[Before and after images]

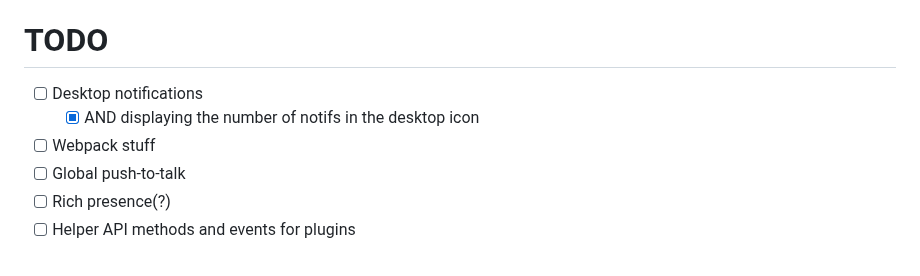
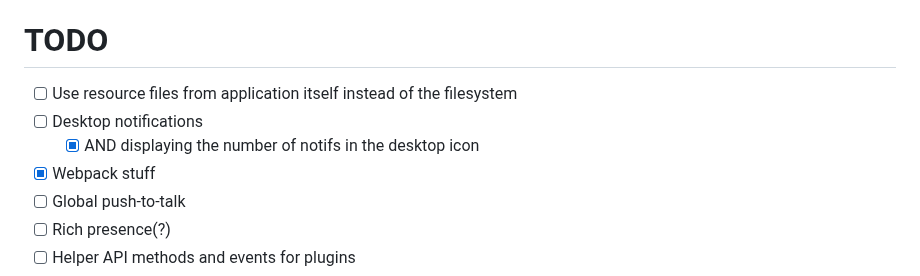
Before and after one commit to SpikeHD/Dorion, a Markdown page: README.md, the part around the change. Drawn GitHub-style.

Commit message:
fix: readme update

```diff
--- a/README.md
+++ b/README.md
@@ -115,9 +115,10 @@ If you are having problems opening Dorion, or it instantly crashes, or something
 
 # TODO
 
+* [ ] Use resource files from application itself instead of the filesystem
 * [ ] Desktop notifications
   * [x] AND displaying the number of notifs in the desktop icon
-* [ ] Webpack stuff
+* [x] Webpack stuff
 * [ ] Global push-to-talk
 * [ ] Rich presence(?)
 * [ ] Helper API methods and events for plugins
```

EXERCISE INSTRUCTIONS
When you retype the records, keep every word exactly as written and exclude the pictures.

TASK RESULT
Before and after one commit to SpikeHD/Dorion, a Markdown page: README.md, the part around the change. Drawn GitHub-style.

Commit message:
fix: readme update

```diff
--- a/README.md
+++ b/README.md
@@ -115,9 +115,10 @@ If you are having problems opening Dorion, or it instantly crashes, or something
 
 # TODO
 
+* [ ] Use resource files from application itself instead of the filesystem
 * [ ] Desktop notifications
   * [x] AND displaying the number of notifs in the desktop icon
-* [ ] Webpack stuff
+* [x] Webpack stuff
 * [ ] Global push-to-talk
 * [ ] Rich presence(?)
 * [ ] Helper API methods and events for plugins
```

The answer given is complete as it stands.